#### Working data ####
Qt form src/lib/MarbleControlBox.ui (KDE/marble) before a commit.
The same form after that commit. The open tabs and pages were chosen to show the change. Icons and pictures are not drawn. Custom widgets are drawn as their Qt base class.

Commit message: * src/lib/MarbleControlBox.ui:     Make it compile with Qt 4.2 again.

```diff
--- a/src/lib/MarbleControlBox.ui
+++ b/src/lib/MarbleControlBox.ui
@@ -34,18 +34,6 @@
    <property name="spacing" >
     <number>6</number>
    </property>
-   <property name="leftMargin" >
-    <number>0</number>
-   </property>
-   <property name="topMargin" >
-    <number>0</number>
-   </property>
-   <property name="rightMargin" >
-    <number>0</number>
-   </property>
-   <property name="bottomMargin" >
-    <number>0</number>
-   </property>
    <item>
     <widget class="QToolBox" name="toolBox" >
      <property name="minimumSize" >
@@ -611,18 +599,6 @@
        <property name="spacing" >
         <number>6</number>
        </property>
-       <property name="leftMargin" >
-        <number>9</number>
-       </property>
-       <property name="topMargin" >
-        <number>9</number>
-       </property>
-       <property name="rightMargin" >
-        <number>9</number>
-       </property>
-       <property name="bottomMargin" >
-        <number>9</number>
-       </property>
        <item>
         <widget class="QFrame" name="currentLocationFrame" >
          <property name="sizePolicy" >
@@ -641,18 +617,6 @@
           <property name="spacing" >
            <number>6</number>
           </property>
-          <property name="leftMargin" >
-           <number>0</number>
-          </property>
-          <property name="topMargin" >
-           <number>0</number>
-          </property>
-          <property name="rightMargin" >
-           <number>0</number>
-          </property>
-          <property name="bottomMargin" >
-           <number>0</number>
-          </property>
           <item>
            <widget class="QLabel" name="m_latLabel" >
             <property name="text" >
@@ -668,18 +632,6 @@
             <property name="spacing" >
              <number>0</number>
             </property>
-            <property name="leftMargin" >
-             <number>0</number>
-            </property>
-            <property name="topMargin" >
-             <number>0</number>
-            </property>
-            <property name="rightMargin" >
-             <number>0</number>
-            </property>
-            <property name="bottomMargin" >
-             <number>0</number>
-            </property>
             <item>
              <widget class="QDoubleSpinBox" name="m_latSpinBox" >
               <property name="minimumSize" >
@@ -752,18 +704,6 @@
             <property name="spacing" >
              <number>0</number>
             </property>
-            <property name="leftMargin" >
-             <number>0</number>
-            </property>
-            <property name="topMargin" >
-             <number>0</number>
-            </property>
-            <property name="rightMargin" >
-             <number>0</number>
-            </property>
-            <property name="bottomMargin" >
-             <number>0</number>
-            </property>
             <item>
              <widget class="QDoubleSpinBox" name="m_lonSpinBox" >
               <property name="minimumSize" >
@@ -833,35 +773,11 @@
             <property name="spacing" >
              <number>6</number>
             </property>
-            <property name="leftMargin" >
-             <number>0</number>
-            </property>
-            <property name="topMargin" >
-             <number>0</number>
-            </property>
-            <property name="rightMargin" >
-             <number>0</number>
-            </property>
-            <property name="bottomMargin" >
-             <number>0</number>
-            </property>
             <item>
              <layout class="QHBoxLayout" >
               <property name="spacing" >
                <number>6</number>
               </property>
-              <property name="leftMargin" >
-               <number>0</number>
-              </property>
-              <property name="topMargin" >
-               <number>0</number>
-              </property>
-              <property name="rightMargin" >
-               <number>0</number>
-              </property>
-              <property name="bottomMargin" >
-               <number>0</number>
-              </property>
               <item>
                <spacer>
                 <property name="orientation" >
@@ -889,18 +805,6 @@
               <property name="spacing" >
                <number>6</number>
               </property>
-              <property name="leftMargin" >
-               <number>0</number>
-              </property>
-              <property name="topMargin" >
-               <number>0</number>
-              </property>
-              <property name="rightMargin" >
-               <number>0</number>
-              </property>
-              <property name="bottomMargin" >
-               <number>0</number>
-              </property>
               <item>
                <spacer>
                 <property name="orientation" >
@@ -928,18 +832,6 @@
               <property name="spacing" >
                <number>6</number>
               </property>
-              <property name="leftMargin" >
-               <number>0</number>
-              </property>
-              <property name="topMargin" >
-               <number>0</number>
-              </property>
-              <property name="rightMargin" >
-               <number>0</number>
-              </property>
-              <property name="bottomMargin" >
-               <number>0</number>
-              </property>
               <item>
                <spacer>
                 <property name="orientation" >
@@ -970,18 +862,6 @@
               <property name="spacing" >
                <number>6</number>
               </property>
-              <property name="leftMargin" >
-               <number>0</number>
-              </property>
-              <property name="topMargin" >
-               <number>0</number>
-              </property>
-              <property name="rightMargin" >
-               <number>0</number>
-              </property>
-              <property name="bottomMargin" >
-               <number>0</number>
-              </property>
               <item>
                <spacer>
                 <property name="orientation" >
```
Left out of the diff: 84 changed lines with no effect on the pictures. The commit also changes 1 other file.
####
#### Working data ####
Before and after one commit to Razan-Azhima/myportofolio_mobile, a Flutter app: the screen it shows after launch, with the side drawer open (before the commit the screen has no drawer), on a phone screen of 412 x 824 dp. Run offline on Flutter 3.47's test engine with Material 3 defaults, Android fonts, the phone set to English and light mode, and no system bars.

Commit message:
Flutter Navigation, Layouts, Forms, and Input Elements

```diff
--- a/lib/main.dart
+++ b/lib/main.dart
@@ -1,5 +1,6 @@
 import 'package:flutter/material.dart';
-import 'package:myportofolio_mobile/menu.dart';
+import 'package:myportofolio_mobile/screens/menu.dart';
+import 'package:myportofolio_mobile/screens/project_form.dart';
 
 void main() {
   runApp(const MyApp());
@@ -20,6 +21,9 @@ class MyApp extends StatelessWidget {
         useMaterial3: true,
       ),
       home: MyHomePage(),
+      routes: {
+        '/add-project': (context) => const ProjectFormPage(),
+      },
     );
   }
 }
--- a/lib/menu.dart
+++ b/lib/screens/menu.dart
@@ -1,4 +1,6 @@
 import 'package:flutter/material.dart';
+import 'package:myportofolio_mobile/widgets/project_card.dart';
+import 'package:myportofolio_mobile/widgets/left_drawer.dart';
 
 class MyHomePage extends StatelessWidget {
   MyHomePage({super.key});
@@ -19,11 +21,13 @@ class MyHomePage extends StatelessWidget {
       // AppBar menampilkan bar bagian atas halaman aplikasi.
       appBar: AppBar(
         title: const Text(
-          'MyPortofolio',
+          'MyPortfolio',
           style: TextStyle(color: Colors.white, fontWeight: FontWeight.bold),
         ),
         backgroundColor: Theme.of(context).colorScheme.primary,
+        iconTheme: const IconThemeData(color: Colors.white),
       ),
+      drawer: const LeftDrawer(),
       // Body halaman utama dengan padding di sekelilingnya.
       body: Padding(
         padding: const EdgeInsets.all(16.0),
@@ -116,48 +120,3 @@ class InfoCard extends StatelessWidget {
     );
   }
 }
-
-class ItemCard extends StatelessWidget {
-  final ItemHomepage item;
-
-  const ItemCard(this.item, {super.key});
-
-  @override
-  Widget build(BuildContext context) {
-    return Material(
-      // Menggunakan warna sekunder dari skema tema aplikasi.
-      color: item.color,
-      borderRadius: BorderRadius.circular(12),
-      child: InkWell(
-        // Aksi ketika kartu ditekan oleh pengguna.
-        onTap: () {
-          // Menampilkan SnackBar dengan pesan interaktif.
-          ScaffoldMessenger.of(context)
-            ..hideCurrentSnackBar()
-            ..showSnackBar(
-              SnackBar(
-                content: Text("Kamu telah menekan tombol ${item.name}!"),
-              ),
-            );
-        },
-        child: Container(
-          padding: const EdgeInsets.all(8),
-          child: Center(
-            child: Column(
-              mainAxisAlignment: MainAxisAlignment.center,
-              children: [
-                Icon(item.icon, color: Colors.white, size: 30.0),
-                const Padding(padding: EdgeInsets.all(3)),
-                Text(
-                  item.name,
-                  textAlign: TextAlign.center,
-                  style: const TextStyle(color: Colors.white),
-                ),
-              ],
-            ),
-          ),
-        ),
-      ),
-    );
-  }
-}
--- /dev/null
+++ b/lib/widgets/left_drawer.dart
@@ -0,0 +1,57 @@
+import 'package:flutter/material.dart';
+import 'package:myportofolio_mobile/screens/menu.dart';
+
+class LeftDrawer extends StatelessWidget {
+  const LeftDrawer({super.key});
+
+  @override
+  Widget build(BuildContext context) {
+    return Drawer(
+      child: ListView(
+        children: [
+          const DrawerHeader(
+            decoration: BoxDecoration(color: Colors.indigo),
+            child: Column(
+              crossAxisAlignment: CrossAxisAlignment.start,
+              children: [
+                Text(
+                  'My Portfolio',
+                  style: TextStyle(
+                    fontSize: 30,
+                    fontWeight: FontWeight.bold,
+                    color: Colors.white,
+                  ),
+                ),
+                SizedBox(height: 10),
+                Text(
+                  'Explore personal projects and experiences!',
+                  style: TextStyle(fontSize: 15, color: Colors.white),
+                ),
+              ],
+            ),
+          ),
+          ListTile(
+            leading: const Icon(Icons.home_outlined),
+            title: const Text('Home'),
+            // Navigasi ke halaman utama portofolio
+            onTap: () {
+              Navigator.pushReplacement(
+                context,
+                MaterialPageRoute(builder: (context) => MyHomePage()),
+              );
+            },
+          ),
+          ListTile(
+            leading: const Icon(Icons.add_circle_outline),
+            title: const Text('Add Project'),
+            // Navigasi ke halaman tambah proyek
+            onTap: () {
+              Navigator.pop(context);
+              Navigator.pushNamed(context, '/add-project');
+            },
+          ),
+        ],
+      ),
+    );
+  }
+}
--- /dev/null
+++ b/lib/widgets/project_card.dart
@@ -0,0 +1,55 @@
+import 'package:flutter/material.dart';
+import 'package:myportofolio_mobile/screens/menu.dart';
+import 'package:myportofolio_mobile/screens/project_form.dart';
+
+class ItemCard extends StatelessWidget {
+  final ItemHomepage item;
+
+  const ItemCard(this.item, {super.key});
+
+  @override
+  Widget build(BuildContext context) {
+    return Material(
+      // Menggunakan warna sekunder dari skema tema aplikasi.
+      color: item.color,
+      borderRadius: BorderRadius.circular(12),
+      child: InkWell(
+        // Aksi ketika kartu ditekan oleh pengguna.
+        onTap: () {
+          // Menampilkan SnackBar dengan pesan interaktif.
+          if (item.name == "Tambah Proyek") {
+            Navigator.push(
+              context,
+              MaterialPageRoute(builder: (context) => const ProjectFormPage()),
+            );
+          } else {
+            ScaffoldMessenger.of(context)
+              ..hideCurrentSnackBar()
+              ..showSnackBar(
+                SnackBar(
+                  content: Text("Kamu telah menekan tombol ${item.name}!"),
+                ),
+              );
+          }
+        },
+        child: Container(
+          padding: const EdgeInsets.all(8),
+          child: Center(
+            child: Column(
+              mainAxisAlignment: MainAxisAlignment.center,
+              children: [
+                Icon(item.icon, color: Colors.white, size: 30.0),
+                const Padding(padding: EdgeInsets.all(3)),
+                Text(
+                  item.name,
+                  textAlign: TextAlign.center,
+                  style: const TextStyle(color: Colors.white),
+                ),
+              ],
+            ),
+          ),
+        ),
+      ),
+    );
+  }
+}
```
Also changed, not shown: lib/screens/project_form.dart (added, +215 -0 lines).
####
Task requirements: The answer must consist of every line from the data that contains the word "extends".

Result:
@@ -20,6 +21,9 @@ class MyApp extends StatelessWidget {
 class MyHomePage extends StatelessWidget {
@@ -19,11 +21,13 @@ class MyHomePage extends StatelessWidget {
@@ -116,48 +120,3 @@ class InfoCard extends StatelessWidget {
-class ItemCard extends StatelessWidget {
+class LeftDrawer extends StatelessWidget {
+class ItemCard extends StatelessWidget {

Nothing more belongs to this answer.